(Input data begins)

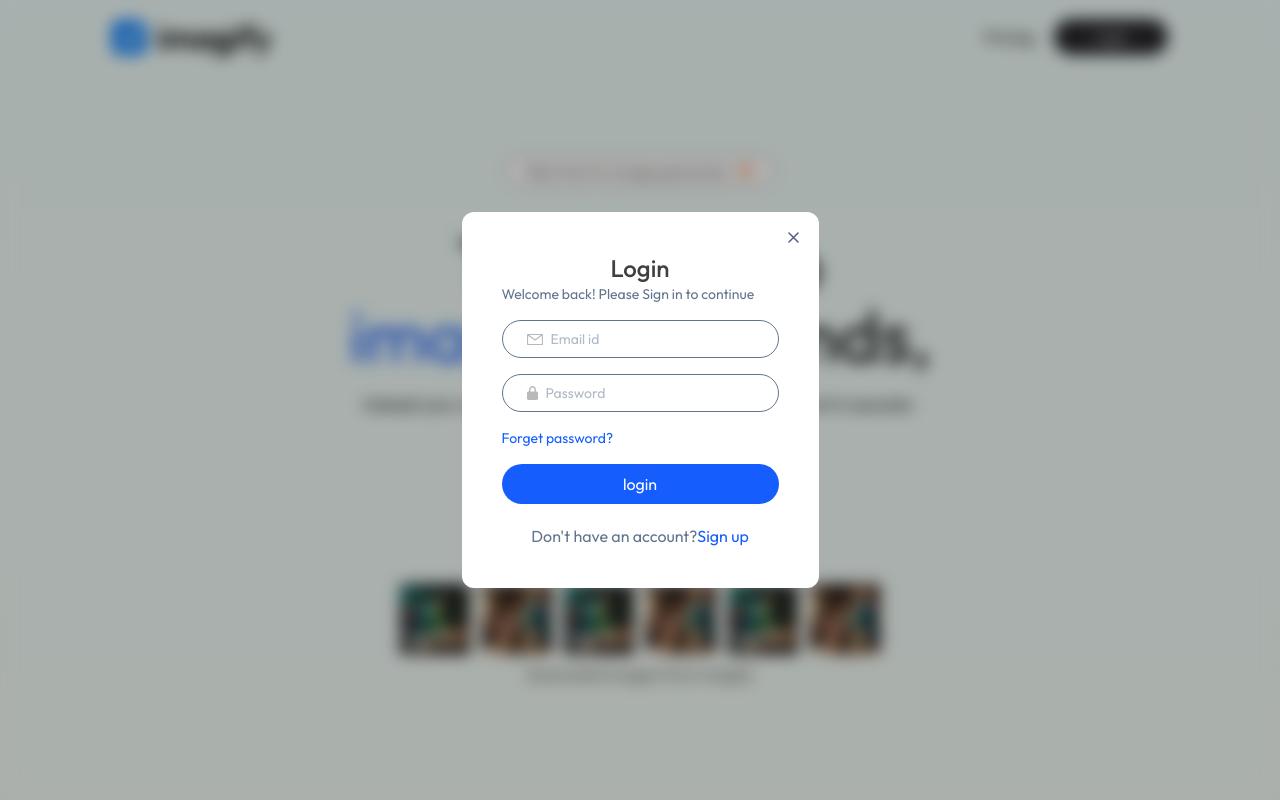
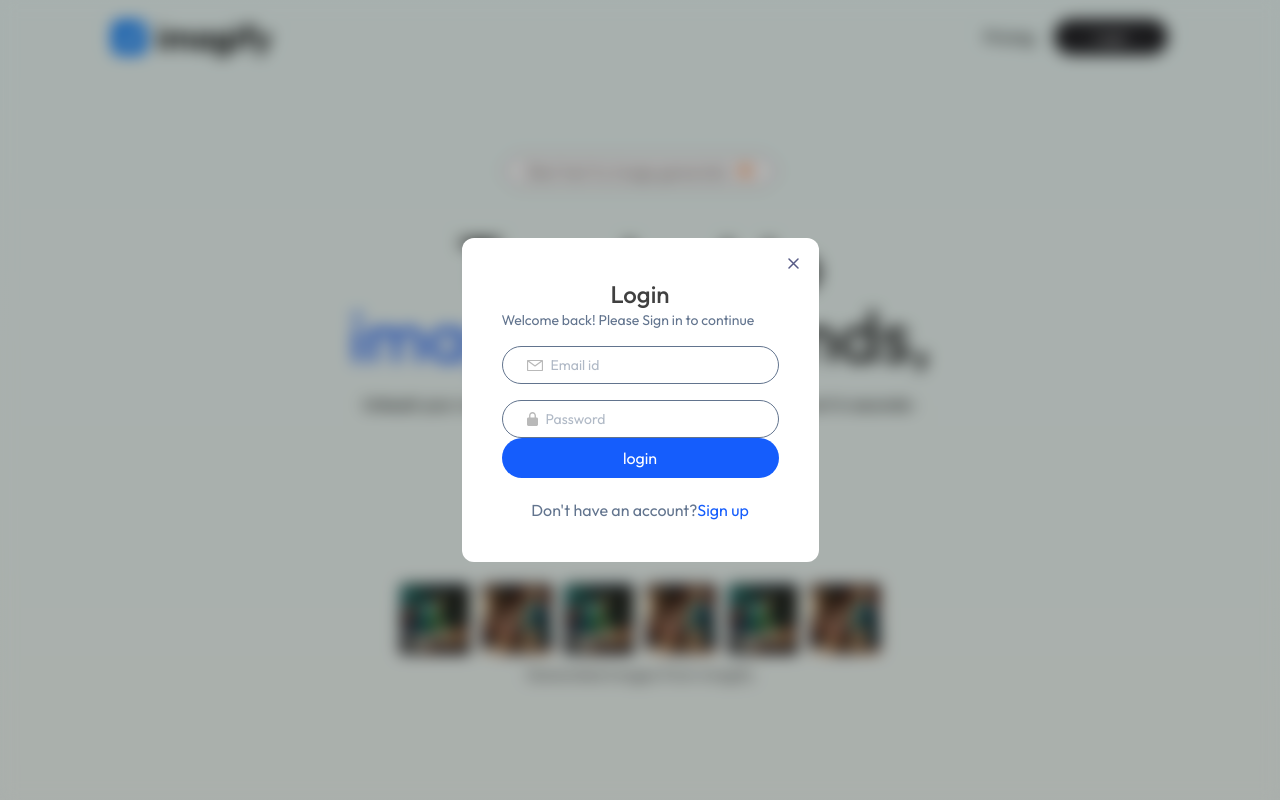
Before and after one commit to umeshc32/IMAGIFY, a React (Vite) app in the folder client/: page / in a window 1280 px wide. Both pictures are taken after a click on the button "Login". Shown: the top 800 px of the page. Built offline with nearby package versions, Linux system fonts and the light colour scheme.

Commit message:
Update Login.jsx

```diff
--- a/client/src/components/Login.jsx
+++ b/client/src/components/Login.jsx
@@ -86,7 +86,7 @@ const Login = () => {
           <input onChange={e => setPassword(e.target.value)} value={password} type="password" className='outline-none text-sm' placeholder='Password' required />
         </div>
 
-        <p className='text-sm text-blue-600 my-4 cursor-pointer'>Forget password?</p>
+
 
         <button className='bg-blue-600 w-full text-white py-2 rounded-full'>{state == 'Login' ? 'login' : 'Create Account'}</button>
 
```
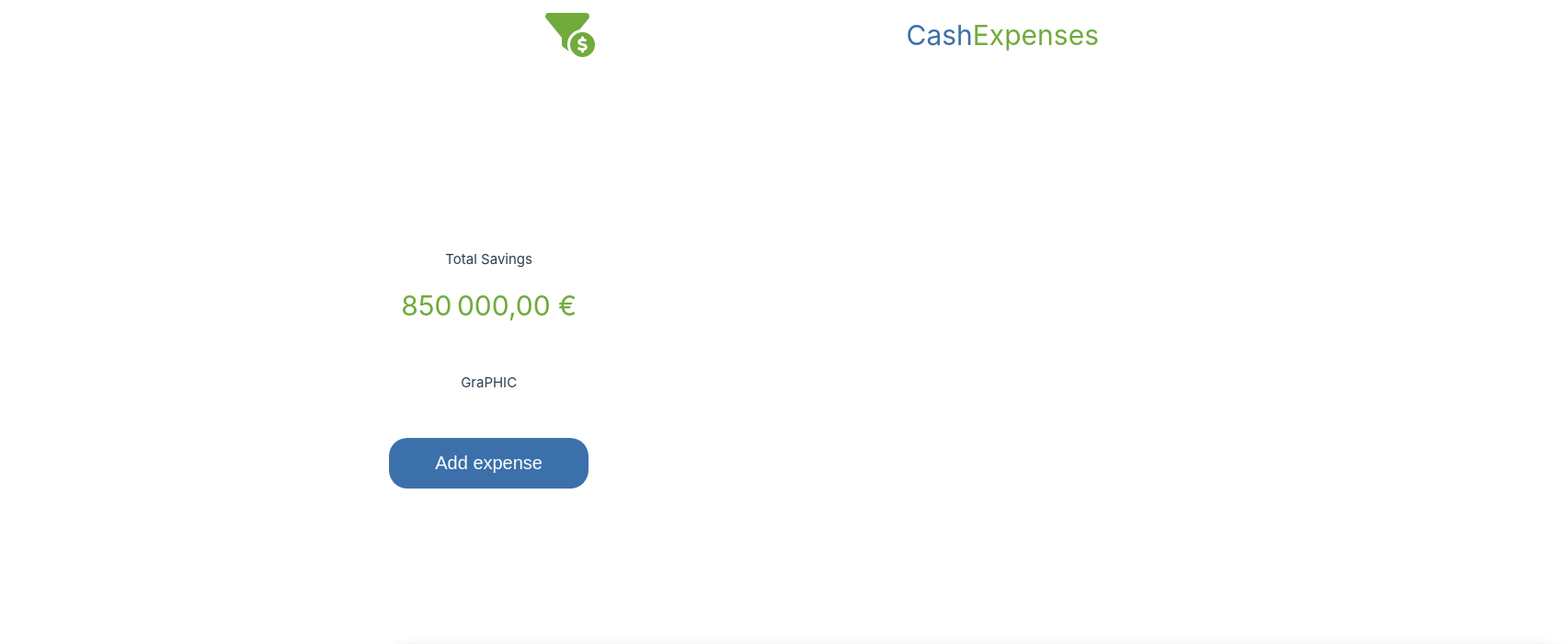
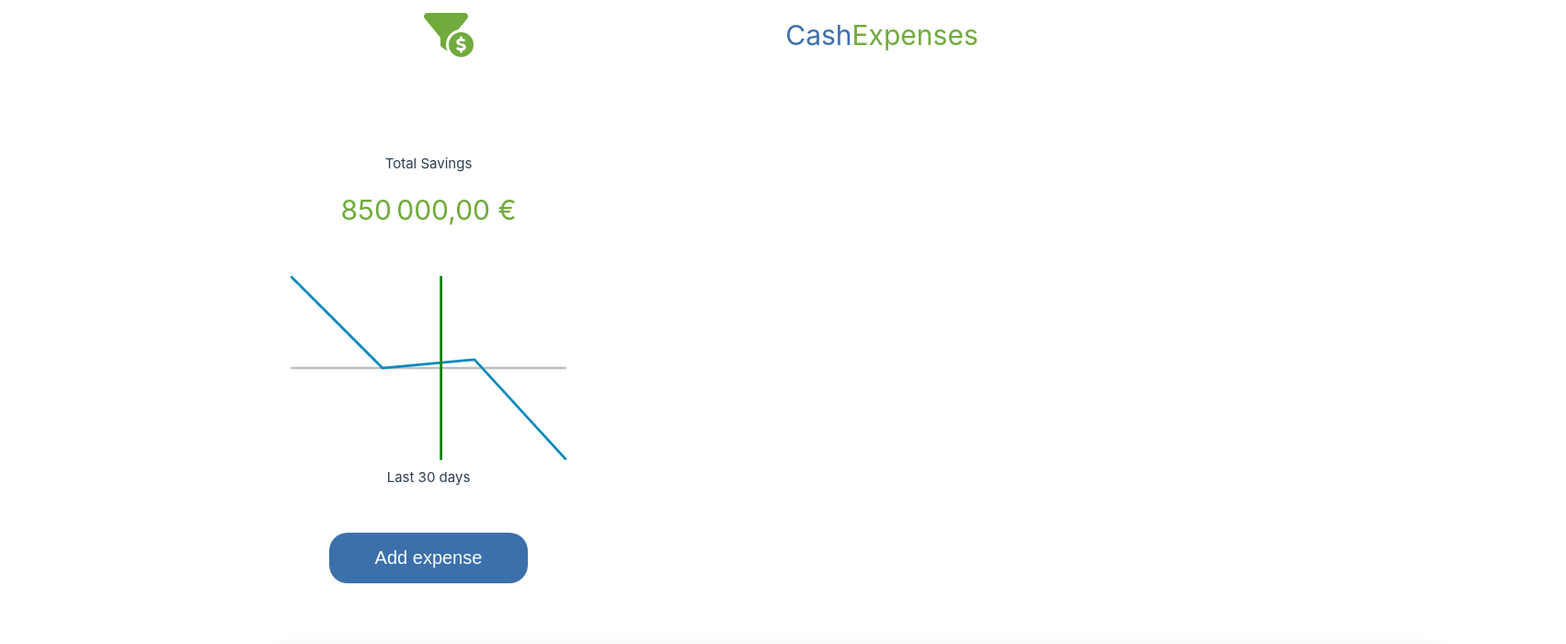
Before and after one commit to martinpercu/vue-expense-controller, a Vue app: page / in a window 1280 px wide. Shown: the top 700 px of the page at 92% size, 1703 px wide, since content can reach past the window. Built offline with nearby package versions, Linux system fonts and the light colour scheme.

Commit message:
creation skeleton for svg graphics

```diff
--- a/src/components/Home.vue
+++ b/src/components/Home.vue
@@ -4,6 +4,7 @@ import Header from './Header.vue';
 import Resume from './Resume/Index.vue';
 import History from './History/Index.vue';
 import Action from './Action.vue';
+import Graph from './Resume/Graph.vue';
 
 const initialAmount = null;
 // const initialAmount = 548700;
@@ -50,9 +51,7 @@ const theExpenses = [{
                 :amount="initialAmount"
             >
                 <template #graphic>
-                    <div>
-                        GraPHIC
-                    </div>
+                    <Graph />
                 </template>
 
                 <template #action>
--- /dev/null
+++ b/src/components/Resume/Graph.vue
@@ -0,0 +1,39 @@
+<template>
+    <div>
+        <svg viewBox="0 0 330 220">
+            <line
+                stroke="#c0c0c0"
+                stroke-width="3"
+                x1="0"
+                y1="110"
+                x2="330"
+                y2="110"
+            />
+            <polyline
+                fill="none"
+                stroke="#0689c0"
+                stroke-width="3"
+                points="0,0 110,110 220,100 330,220"
+            />
+            <line
+                stroke="green"
+                stroke-width="3"
+                x1="180"
+                y1="0"
+                x2="180"
+                y2="220"/>
+        </svg>
+        <p>Last 30 days</p>
+    </div>
+</template>
+
+
+
+<style scoped>
+svg {
+  width: 100%;
+}
+p {
+  text-align: center;
+}
+</style>
```
Also changed, not shown: 1 other file (tests, documents, lock files or other folders).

(Input data ends)

▸ **What this task involves**
Produce an exact copy of every line above, with the images left out.

▸ **Solution to this task**
Before and after one commit to umeshc32/IMAGIFY, a React (Vite) app in the folder client/: page / in a window 1280 px wide. Both pictures are taken after a click on the button "Login". Shown: the top 800 px of the page. Built offline with nearby package versions, Linux system fonts and the light colour scheme.

Commit message:
Update Login.jsx

```diff
--- a/client/src/components/Login.jsx
+++ b/client/src/components/Login.jsx
@@ -86,7 +86,7 @@ const Login = () => {
           <input onChange={e => setPassword(e.target.value)} value={password} type="password" className='outline-none text-sm' placeholder='Password' required />
         </div>
 
-        <p className='text-sm text-blue-600 my-4 cursor-pointer'>Forget password?</p>
+
 
         <button className='bg-blue-600 w-full text-white py-2 rounded-full'>{state == 'Login' ? 'login' : 'Create Account'}</button>
 
```
Before and after one commit to martinpercu/vue-expense-controller, a Vue app: page / in a window 1280 px wide. Shown: the top 700 px of the page at 92% size, 1703 px wide, since content can reach past the window. Built offline with nearby package versions, Linux system fonts and the light colour scheme.

Commit message:
creation skeleton for svg graphics

```diff
--- a/src/components/Home.vue
+++ b/src/components/Home.vue
@@ -4,6 +4,7 @@ import Header from './Header.vue';
 import Resume from './Resume/Index.vue';
 import History from './History/Index.vue';
 import Action from './Action.vue';
+import Graph from './Resume/Graph.vue';
 
 const initialAmount = null;
 // const initialAmount = 548700;
@@ -50,9 +51,7 @@ const theExpenses = [{
                 :amount="initialAmount"
             >
                 <template #graphic>
-                    <div>
-                        GraPHIC
-                    </div>
+                    <Graph />
                 </template>
 
                 <template #action>
--- /dev/null
+++ b/src/components/Resume/Graph.vue
@@ -0,0 +1,39 @@
+<template>
+    <div>
+        <svg viewBox="0 0 330 220">
+            <line
+                stroke="#c0c0c0"
+                stroke-width="3"
+                x1="0"
+                y1="110"
+                x2="330"
+                y2="110"
+            />
+            <polyline
+                fill="none"
+                stroke="#0689c0"
+                stroke-width="3"
+                points="0,0 110,110 220,100 330,220"
+            />
+            <line
+                stroke="green"
+                stroke-width="3"
+                x1="180"
+                y1="0"
+                x2="180"
+                y2="220"/>
+        </svg>
+        <p>Last 30 days</p>
+    </div>
+</template>
+
+
+
+<style scoped>
+svg {
+  width: 100%;
+}
+p {
+  text-align: center;
+}
+</style>
```
Also changed, not shown: 1 other file (tests, documents, lock files or other folders).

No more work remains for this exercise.